Humana Rosslyn is a creative, comfortable space for executive leadership and technology innovators. The space was designed to evoke movement and a rhythmic quality reflecting Humana’s commitment to seniors’ health and evolving needs. Photo by Ron Blunt

“Most of your appointment is a conversation between you and your doctor,” Fennell notes of the typical experience at a primary care appointment. “Changing from an exam bed to a lounge chair means that you’re sitting eye-to-eye with the doctor. This encourages more transparent conversations and decreases much of the anxiety members feel in the presence of a doctor.”

Another big shift in clinic design has been in the way that doctors and medical staff communicate and interact with one another. Newer clinics feature “teamwork areas” which are intended to foster better collaboration, and subsequently, better patient care.

“It used to be that in traditional clinics, the operating model focused on the provider, who had a private office and was sequestered from the rest of the staff,” Fennell says. “But the change in the clinic is about collaboration and coming together to support a member’s entire health.”

Elevating the employee experience, promoting wellness, and inspiring retention and recruitment were key project drivers in Humana’s studio_h in Boston.
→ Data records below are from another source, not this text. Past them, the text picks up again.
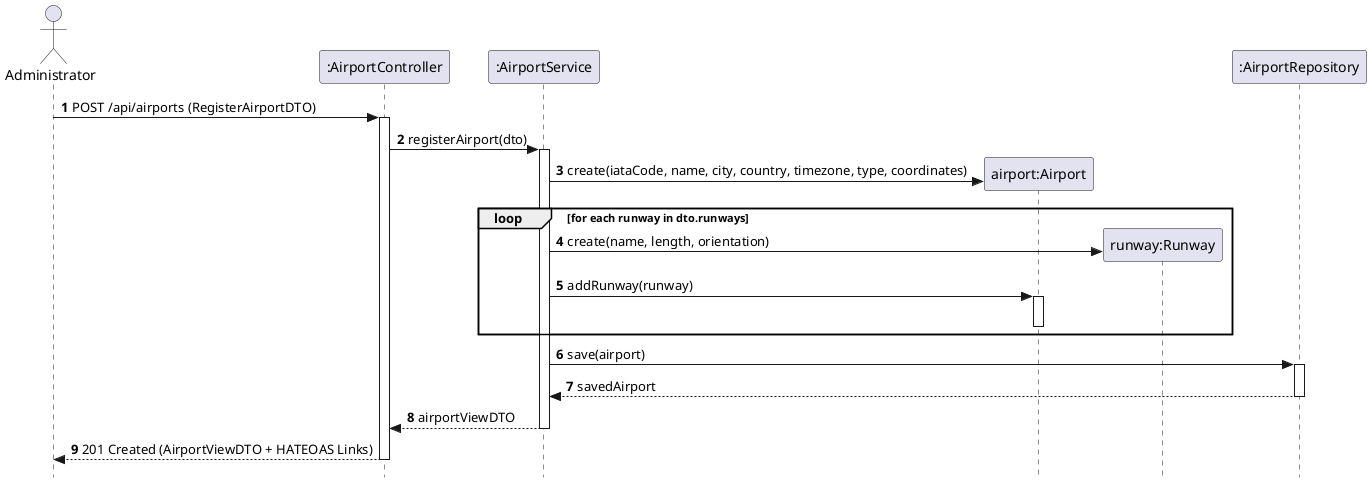
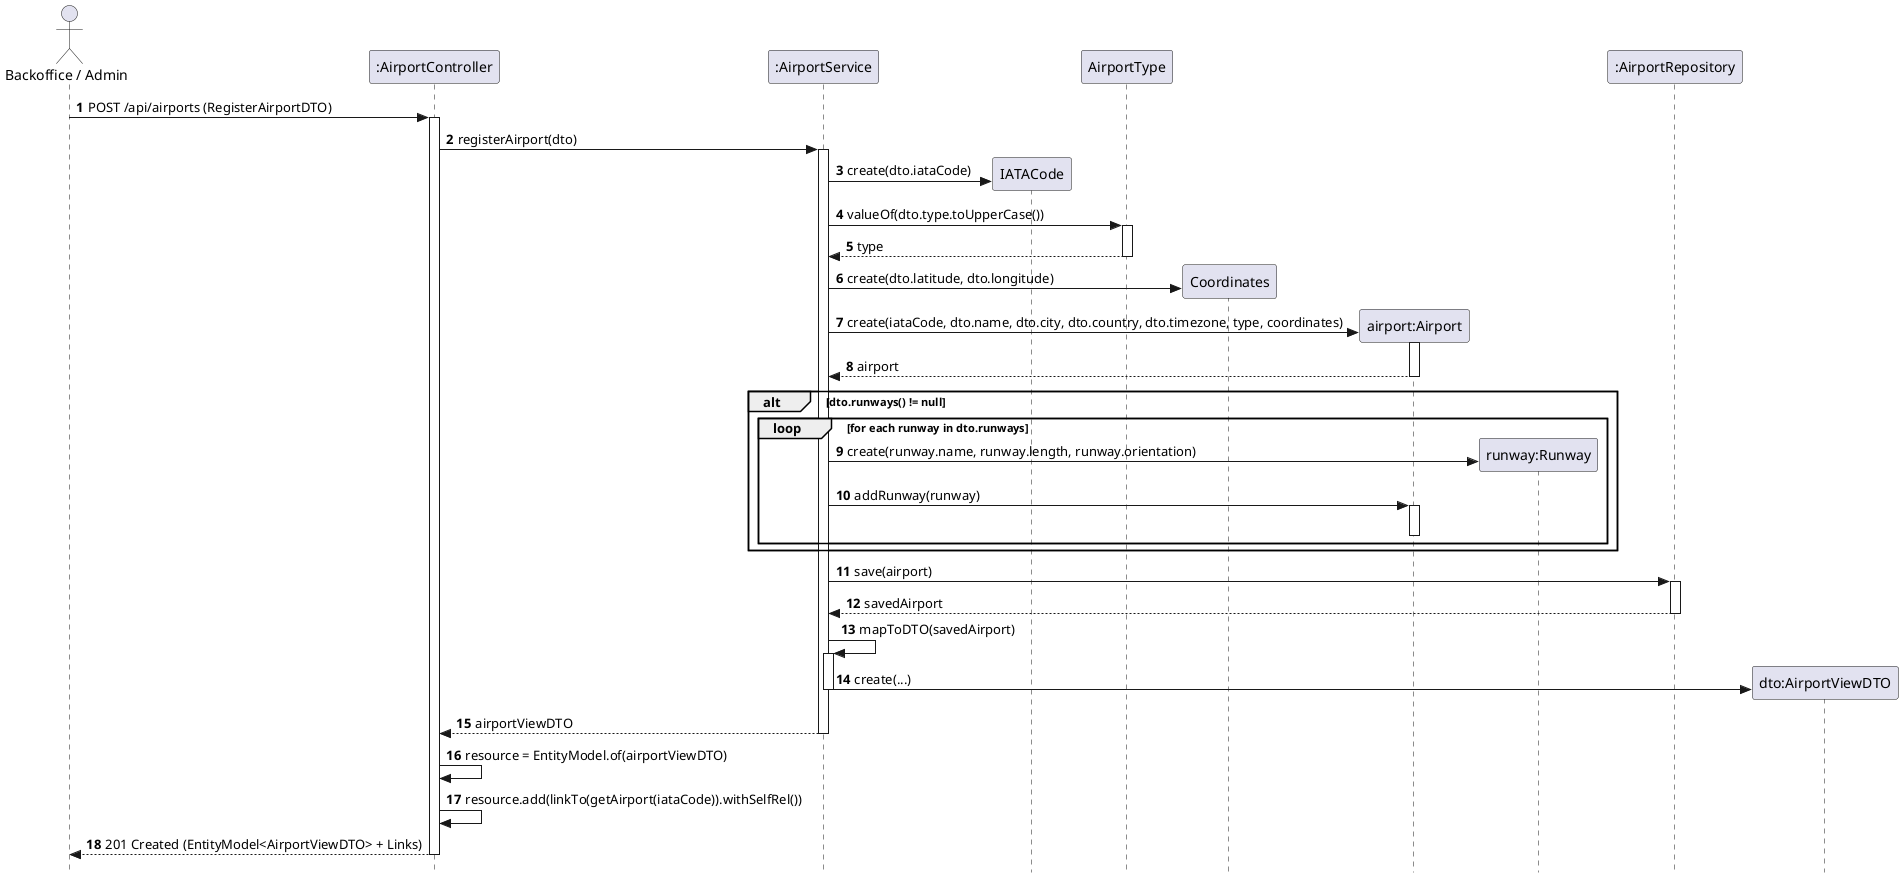
@startuml
skinparam style strictuml
autonumber

- actor "Administrator" as Admin
+ actor "Backoffice / Admin" as Admin
participant ":AirportController" as Controller
participant ":AirportService" as Service
+ participant "IATACode" as IATA
+ participant "AirportType" as EnumType
+ participant "Coordinates" as Coords
participant "airport:Airport" as Airport
participant "runway:Runway" as Runway
participant ":AirportRepository" as Repository
+ participant "dto:AirportViewDTO" as DTO

Admin -> Controller : POST /api/airports (RegisterAirportDTO)
activate Controller

Controller -> Service : registerAirport(dto)
activate Service

- Service -> Airport** : create(iataCode, name, city, country, timezone, type, coordinates)
+ ' Instanciação dos VOs exigidos pelo construtor do Airport
+ Service -> IATA ** : create(dto.iataCode)
+ Service -> EnumType : valueOf(dto.type.toUpperCase())
+ activate EnumType
+ EnumType --> Service : type
+ deactivate EnumType
+ Service -> Coords ** : create(dto.latitude, dto.longitude)

- loop for each runway in dto.runways
-     Service -> Runway** : create(name, length, orientation)
-     Service -> Airport : addRunway(runway)
-     activate Airport
-     deactivate Airport
+ Service -> Airport ** : create(iataCode, dto.name, dto.city, dto.country, dto.timezone, type, coordinates)
+ activate Airport
+ 
+ Airport --> Service : airport
+ deactivate Airport
+ 
+ alt dto.runways() != null
+     loop for each runway in dto.runways
+         Service -> Runway ** : create(runway.name, runway.length, runway.orientation)
+         Service -> Airport : addRunway(runway)
+         activate Airport
+         deactivate Airport
+     end
end

Service -> Repository : save(airport)
activate Repository
Repository --> Service : savedAirport
deactivate Repository

+ Service -> Service : mapToDTO(savedAirport)
+ activate Service
+ Service -> DTO ** : create(...)
+ deactivate Service

Service --> Controller : airportViewDTO
deactivate Service

- Controller --> Admin : 201 Created (AirportViewDTO + HATEOAS Links)
+ Controller -> Controller : resource = EntityModel.of(airportViewDTO)
+ Controller -> Controller : resource.add(linkTo(getAirport(iataCode)).withSelfRel())
+ 
+ Controller --> Admin : 201 Created (EntityModel<AirportViewDTO> + Links)
deactivate Controller
@enduml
Photo by John Horner

“Most people have a diverse group of issues—it might be diabetes and high blood pressure, for example—and all of these things are really intertwined,” Fennell says. “And by bringing the care team together holistically, it means that they’re having conversations that they weren’t before.”

The theme of “whole person care” continues up the chain to Humana’s corporate offices in Louisville, Kentucky, where tens of thousands of employees work. Planning for such a large and diverse workforce presents numerous challenges but requires the need to be efficient while finding a balance.

Coming from the world of designing for small hedge fund offices in New York to a Fortune 500 company that employs 14,000 just at its corporate headquarters alone was a huge shift for Fennell.

A dynamic undulating ceiling moves throughout the floor, with the energy to connect staff and the senior management team zones. Elements of biophilia are strategically placed around the workplace. Photo by Ron Blunt

“Humana is unique in the sense where you’ve got everything from primary care clinics to corporate offices, to call centers, to pharmacies,” Fennell says. “From a career perspective, it’s really been learning and understanding over these past seven years how [we can] support such a large, diverse company, and positively impact associates and members by figuring out what that balance is.”

It’s about finding out how to make a big impact and to do it fast. “Speed to market is really important because competition is so stiff,” Fennell says of the healthcare industry. This is where Humana’s whole person care helps the company stand out among a crowded pack and plan ahead for growth in both company size and patient needs. And at the heart of it all is a continued focus on collaboration among providers and its members.